→ **What the exercise asks**: Keep the wording of every entry intact in your copy, and omit the pictures.

*** Opening Information shown ***

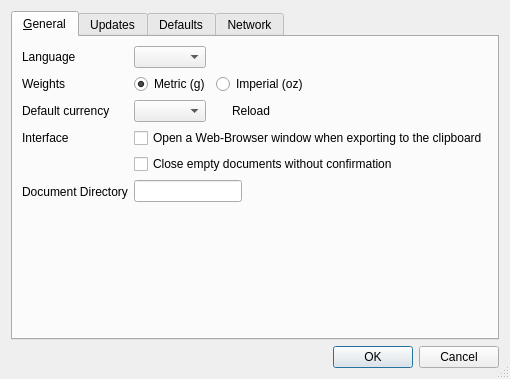
Before: the Qt Designer form src/settingsdialog.ui in rgriebl/brickstore, drawn with Qt 5.
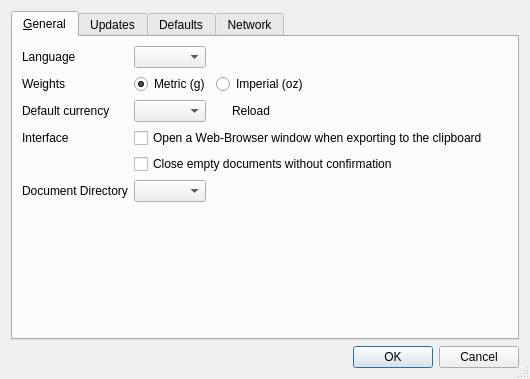
After: the same form once the commit is applied. Icons and pictures are not drawn.

Commit message: usability changes in the settings dialog

```diff
--- a/src/settingsdialog.ui
+++ b/src/settingsdialog.ui
@@ -6,8 +6,8 @@
    <rect>
     <x>0</x>
     <y>0</y>
-    <width>464</width>
-    <height>341</height>
+    <width>530</width>
+    <height>375</height>
    </rect>
   </property>
   <property name="windowTitle">
@@ -28,7 +28,7 @@
       </attribute>
       <layout class="QFormLayout" name="formLayout_7">
        <property name="fieldGrowthPolicy">
-        <enum>QFormLayout::FieldsStayAtSizeHint</enum>
+        <enum>QFormLayout::ExpandingFieldsGrow</enum>
        </property>
        <item row="0" column="0">
         <widget class="QLabel" name="label_8">
@@ -169,31 +169,6 @@
          </property>
         </widget>
        </item>
-       <item row="8" column="1">
-        <layout class="QHBoxLayout" name="horizontalLayout_3">
-         <item>
-          <widget class="QLineEdit" name="w_docdir">
-           <property name="sizePolicy">
-            <sizepolicy hsizetype="Expanding" vsizetype="Fixed">
-             <horstretch>0</horstretch>
-             <verstretch>0</verstretch>
-            </sizepolicy>
-           </property>
-          </widget>
-         </item>
-         <item>
-          <widget class="QToolButton" name="w_docdir_select">
-           <property name="icon">
-            <iconset>
-             <normaloff>:/images/16x16/file_open.png</normaloff>:/images/16x16/file_open.png</iconset>
-           </property>
-           <property name="autoRaise">
-            <bool>true</bool>
-           </property>
-          </widget>
-         </item>
-        </layout>
-       </item>
        <item row="9" column="1">
         <spacer name="verticalSpacer_4">
          <property name="orientation">
@@ -214,6 +189,13 @@
          </property>
         </widget>
        </item>
+       <item row="8" column="1">
+        <widget class="QComboBox" name="w_docdir">
+         <property name="sizeAdjustPolicy">
+          <enum>QComboBox::AdjustToContents</enum>
+         </property>
+        </widget>
+       </item>
       </layout>
      </widget>
      <widget class="QWidget" name="updates">
```
Left out of the diff: 4 changed lines with no effect on the pictures. The commit also changes 2 other files.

*** Closing Information shown ***

→ **Result of the task**:
Before: the Qt Designer form src/settingsdialog.ui in rgriebl/brickstore, drawn with Qt 5.
After: the same form once the commit is applied. Icons and pictures are not drawn.

Commit message: usability changes in the settings dialog

```diff
--- a/src/settingsdialog.ui
+++ b/src/settingsdialog.ui
@@ -6,8 +6,8 @@
    <rect>
     <x>0</x>
     <y>0</y>
-    <width>464</width>
-    <height>341</height>
+    <width>530</width>
+    <height>375</height>
    </rect>
   </property>
   <property name="windowTitle">
@@ -28,7 +28,7 @@
       </attribute>
       <layout class="QFormLayout" name="formLayout_7">
        <property name="fieldGrowthPolicy">
-        <enum>QFormLayout::FieldsStayAtSizeHint</enum>
+        <enum>QFormLayout::ExpandingFieldsGrow</enum>
        </property>
        <item row="0" column="0">
         <widget class="QLabel" name="label_8">
@@ -169,31 +169,6 @@
          </property>
         </widget>
        </item>
-       <item row="8" column="1">
-        <layout class="QHBoxLayout" name="horizontalLayout_3">
-         <item>
-          <widget class="QLineEdit" name="w_docdir">
-           <property name="sizePolicy">
-            <sizepolicy hsizetype="Expanding" vsizetype="Fixed">
-             <horstretch>0</horstretch>
-             <verstretch>0</verstretch>
-            </sizepolicy>
-           </property>
-          </widget>
-         </item>
-         <item>
-          <widget class="QToolButton" name="w_docdir_select">
-           <property name="icon">
-            <iconset>
-             <normaloff>:/images/16x16/file_open.png</normaloff>:/images/16x16/file_open.png</iconset>
-           </property>
-           <property name="autoRaise">
-            <bool>true</bool>
-           </property>
-          </widget>
-         </item>
-        </layout>
-       </item>
        <item row="9" column="1">
         <spacer name="verticalSpacer_4">
          <property name="orientation">
@@ -214,6 +189,13 @@
          </property>
         </widget>
        </item>
+       <item row="8" column="1">
+        <widget class="QComboBox" name="w_docdir">
+         <property name="sizeAdjustPolicy">
+          <enum>QComboBox::AdjustToContents</enum>
+         </property>
+        </widget>
+       </item>
       </layout>
      </widget>
      <widget class="QWidget" name="updates">
```
Left out of the diff: 4 changed lines with no effect on the pictures. The commit also changes 2 other files.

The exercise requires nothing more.